Written by: Michael Den Boer on May 3rd, 2005
The Film :
A former Nazi sympathizer Konrad Meinike is let out of prisoner in hopes that he will lead Mr. Wilson (Edward G. Robinson) to Franz Kindler (Orson Welles) one of the ring leaders responsible for the holocaust. After the war Franz Kindler changed his name and erased his identity with the only clue that can link him to his past being his obsession with antique clocks. Mr. Wilson’s leads quickly dry up when Konrad Meinike’s strangled corpse is found. His investigation are impeded when the towns folk accuse Mr. Wilson the stranger of killing the main he was supposed to keep an eye on. Will Mr. Wilson unveil the new identity of Franz Kindler or has he slipped through his hands forever?
Both releases are very close framing wise with minor instances of more info available at times present in each. Brentwood’s release looks murky and details look too soft which takes away from the films beautiful light & shadow photography. Roans will come as a revelation to fans of this film who have suffered through countless sub par versions. Their transfer boasts natural looking flesh tones and the amount of detail present in every frame perfectly captures the look of the film. Outside some minor grain and specs this transfer which was sourced from original film elements is nearly flawless.
Brentwood’s release sounds thin most of the time and is also suffers from hiss, distortion and other audio defects. Now for Roan’s release sports an audio source that is free of any hiss or distortion. For a mono track the mix is more then adequate and it more then gets the job done. Listening to these two releases audio mixes was like night and day as Roan’s audio mix is vastly superior to Brentwood’s.
Both the Roan and Brentwood releases for The Stranger come with extra content, just nothing in regards to the actually film like a trailer or documentary. The Brentwood release is part of their film noir ten pack which includes the following titles Borderline, He Walked by Night, Call It Murder, The Red House, D.O.A., Kansas City Confidential, Detour, The Second Woman and Scarlet Street.

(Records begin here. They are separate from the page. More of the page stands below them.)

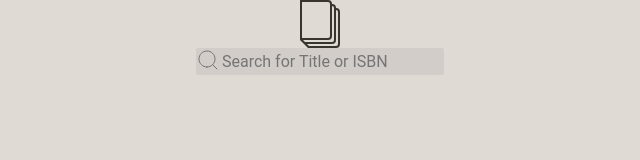
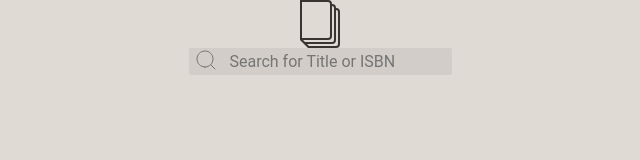
Before and after one commit to MarkHalls/learnoer-web, a React app: page / in a window 1280 px wide. Shown: the top 160 px of the page, without its empty margins (320-960 px from the left). Built offline with nearby package versions, Linux system fonts and the light colour scheme; the HTML template or start-up script is replaced by a standard one.

Commit message:
Update SearchBar for use in nav and homepage

```diff
--- a/src/components/molecules/SearchBar.jsx
+++ b/src/components/molecules/SearchBar.jsx
@@ -12,10 +12,12 @@ import "./SearchBar.less";
 const SearchBar = ({ className }) => {
   const searchTermFromState = useSelector((state) => state.searchTerm);
   const [searchTerm, setSearchTerm] = useState(searchTermFromState);
+
   const dispatch = useDispatch();
   const history = useHistory();
 
   const handleSubmit = (e) => {
+    e.stopPropagation();
     e.preventDefault();
     dispatch(actions.searchBooks(searchTerm));
     history.push("/results");
--- a/src/components/molecules/SearchBar.less
+++ b/src/components/molecules/SearchBar.less
@@ -6,6 +6,10 @@
   background: rgba(0, 0, 0, 0.06);
   border-radius: 2px;
   height: 100%;
+
+  &-label {
+    padding: 0 1rem 0 0.5rem;
+  }
 
   &:focus-within {
     background: white;
```
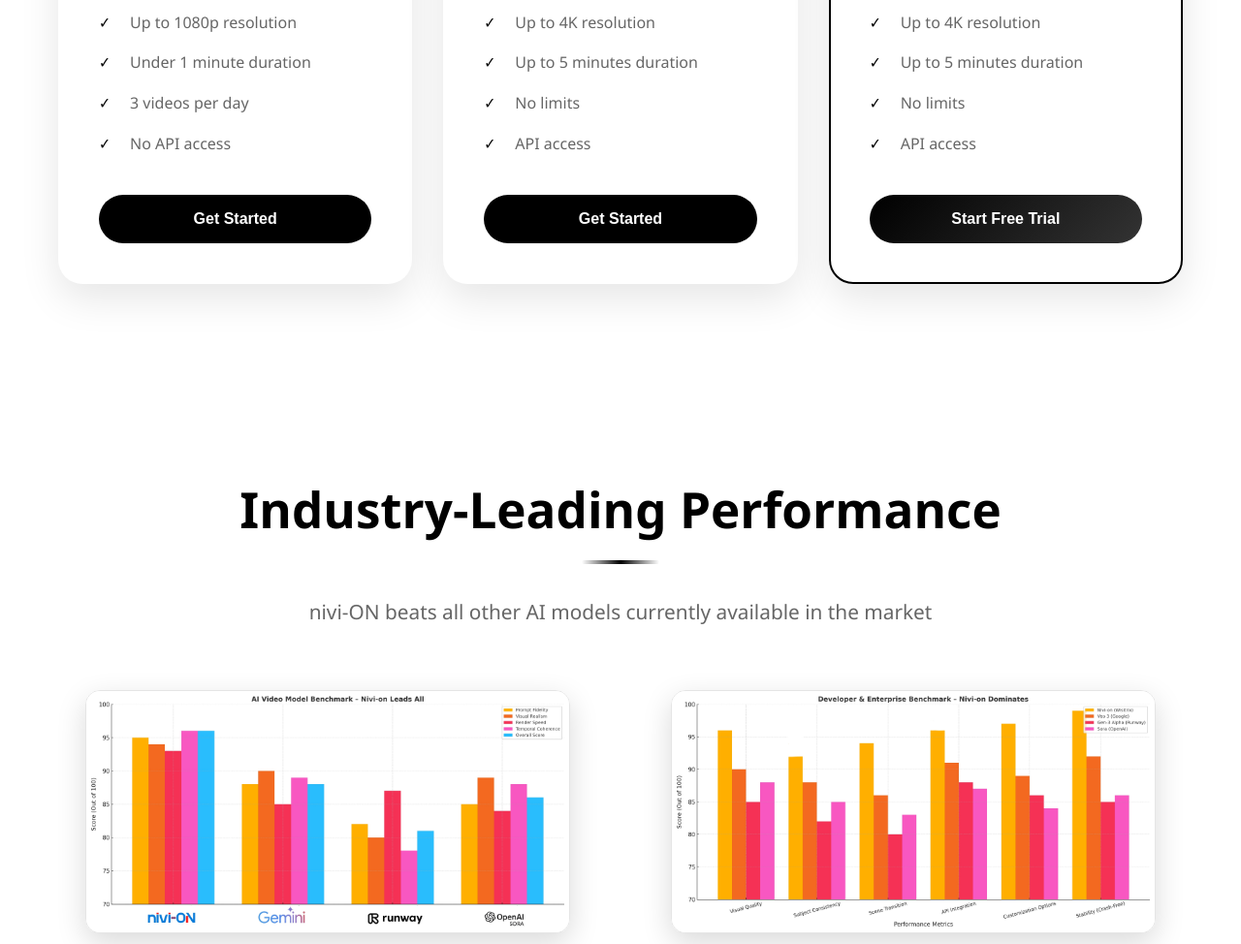
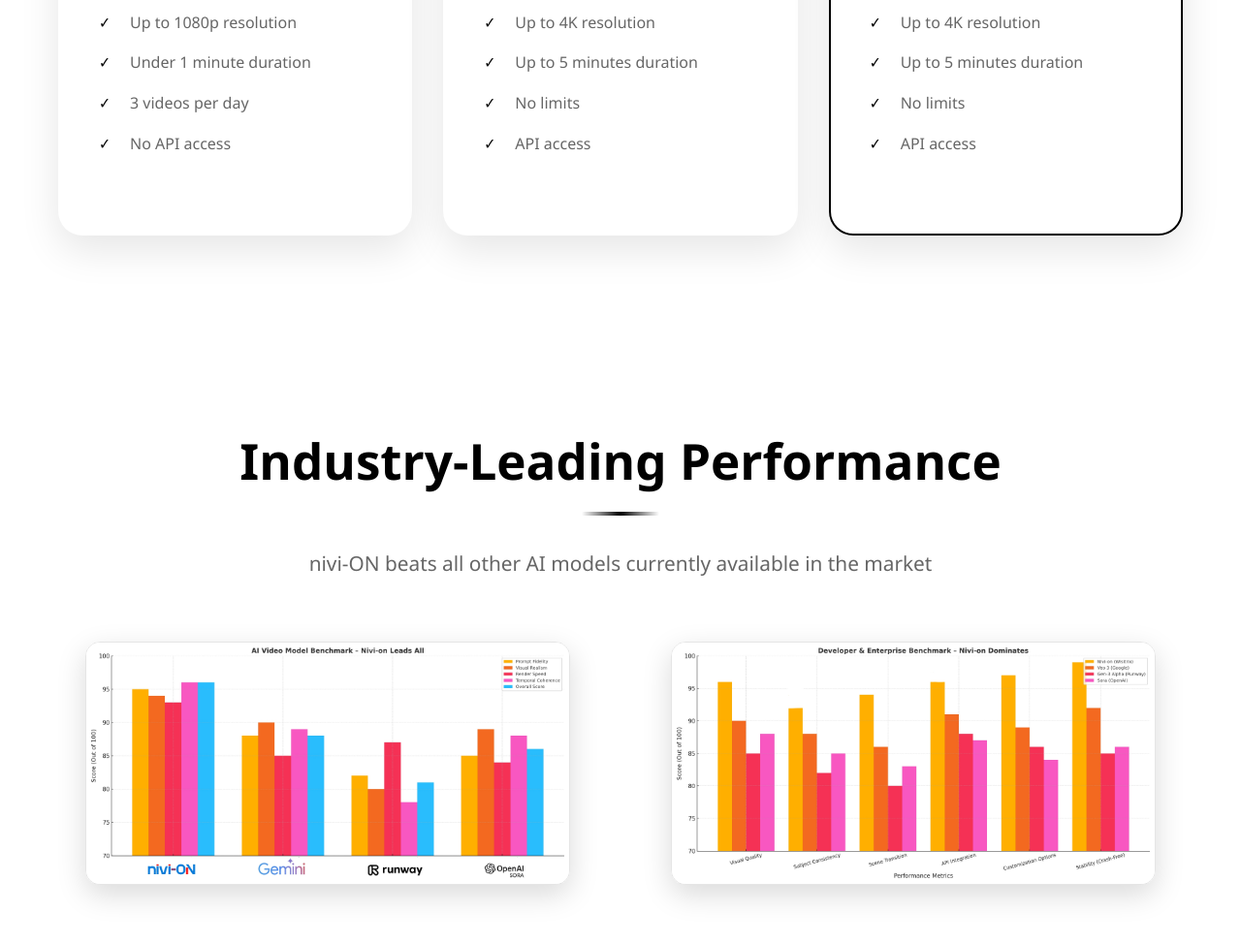
Before and after one commit to nibilXD/nivi-ON, a plain HTML site: page index.html in a window 1280 px wide. Shown: the part 2304-3278 px from the top of the page at 97% size. Drawn offline with Linux system fonts and the light colour scheme.

Commit message:
Update index.html

```diff
--- a/index.html
+++ b/index.html
@@ -1618,7 +1618,7 @@
                       <li>3 videos per day</li>
                       <li>No API access</li>
                   </ul>
-                  <button class="pricing-button">Get Started</button>
+
               </div>
               <div class="pricing-card fade-in">
                   <div class="pricing-header">
@@ -1632,8 +1632,7 @@
                       <li>No limits</li>
                       <li>API access</li>
                   </ul>
-                  <button class="pricing-button">Get Started</button>
-              </div>
+                   </div>
               <div class="pricing-card featured fade-in">
                   <div class="pricing-header">
                       <h3 class="pricing-title">Monthly</h3>
@@ -1646,8 +1645,7 @@
                       <li>No limits</li>
                       <li>API access</li>
                   </ul>
-                  <button class="pricing-button">Start Free Trial</button>
-              </div>
+                  </div>
           </div>
       </div>
   </section>
```
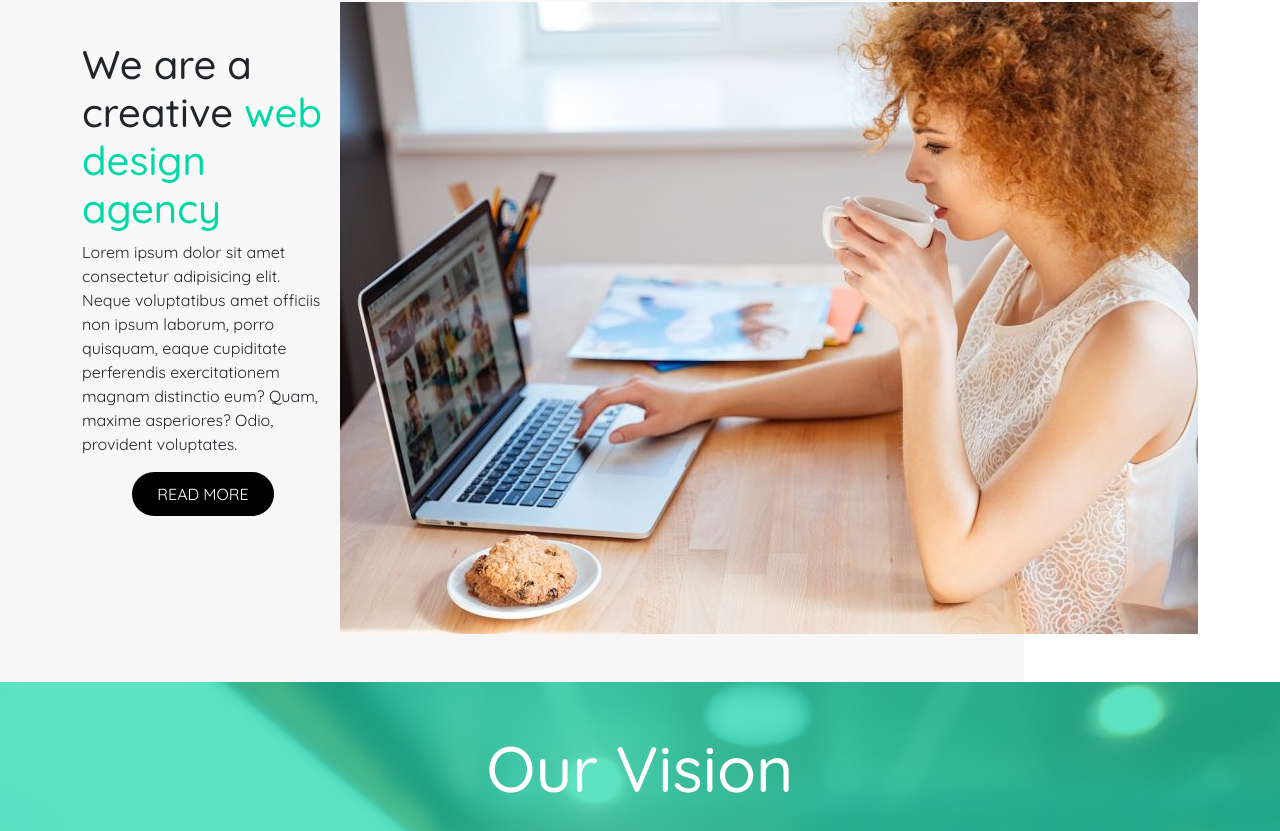
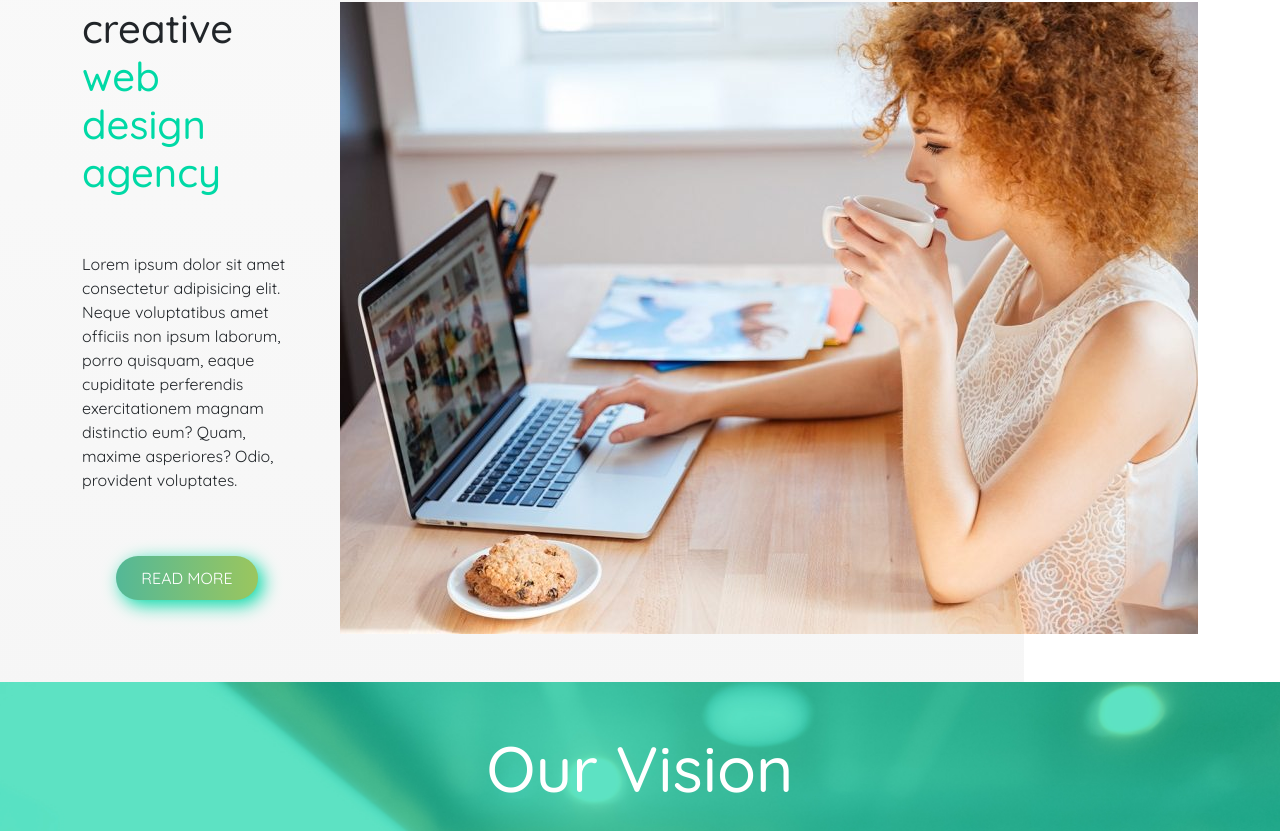
Before and after one commit to eugeniomalavasi/proj-html-vuejs, a Vue app: page /about in a window 1280 px wide. Shown: the part 392-1223 px from the top of the page. Built offline with nearby package versions, Linux system fonts and the light colour scheme.

Commit message:
feat: about btn changed

```diff
--- a/src/components/AboutBusiness.vue
+++ b/src/components/AboutBusiness.vue
@@ -1,9 +1,11 @@
 <script>
 import AppButton from '../components/AppButton.vue'
+import AppButtonGreen from '../components/AppButtonGreen.vue'
 
 export default {
     components: {
-        AppButton
+        AppButton,
+        AppButtonGreen
     },
 
     data() {
@@ -22,14 +24,15 @@ export default {
     <div class="back-col"></div>
     <section class="container">
         <div class="two-column d-flex align-item-center">
-            <div class="left-content d-flex flex-column align-items-center justify-content-center me-3">
+            <div class="left-content d-flex flex-column align-items-center justify-content-center me-5">
                 <h1>We are a creative <span class="title-color">web design agency</span></h1>
-                <p>Lorem ipsum dolor sit amet consectetur adipisicing elit. Neque voluptatibus amet officiis non
+                <p class="mt-5">Lorem ipsum dolor sit amet consectetur adipisicing elit. Neque voluptatibus amet officiis non
                     ipsum
                     laborum, porro quisquam, eaque cupiditate perferendis exercitationem magnam distinctio eum?
                     Quam,
                     maxime asperiores? Odio, provident voluptates.</p>
-                <AppButton />
+                <AppButtonGreen class="mt-5"/>
+
             </div>
             <img src="../assets/img/about-img/woman-hero.jpg" alt="agency woman">
         </div>
@@ -51,9 +54,11 @@ export default {
         font-weight: 600;
     }
 }
+
 .two-column img {
     margin-top: 5rem;
 }
+
 .back-col {
     background-image: $third-background;
     height: 100%;
@@ -61,5 +66,4 @@ export default {
     position: absolute;
     z-index: -1;
 }
-
 </style>
```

All of these films like Brentwood’s The Stranger release vary in quality and they appear to be sourced from video. The Brentwood release also comes with several film noir trailers that are spread out over the collection. Roan’s The Stranger release is part of a double feature with the film Cause for Alarm, which also stars Loretta Young. Overall extras wise both releases are a mixed bag with the slight edge going to Roan because the superior image quality for both films included on their double feature release.
Roan’s The Stranger release is the clear winner as it has superior audio/video and until Warner Brothers who owns The Stranger release their own version the Roan release is hands down the best available option.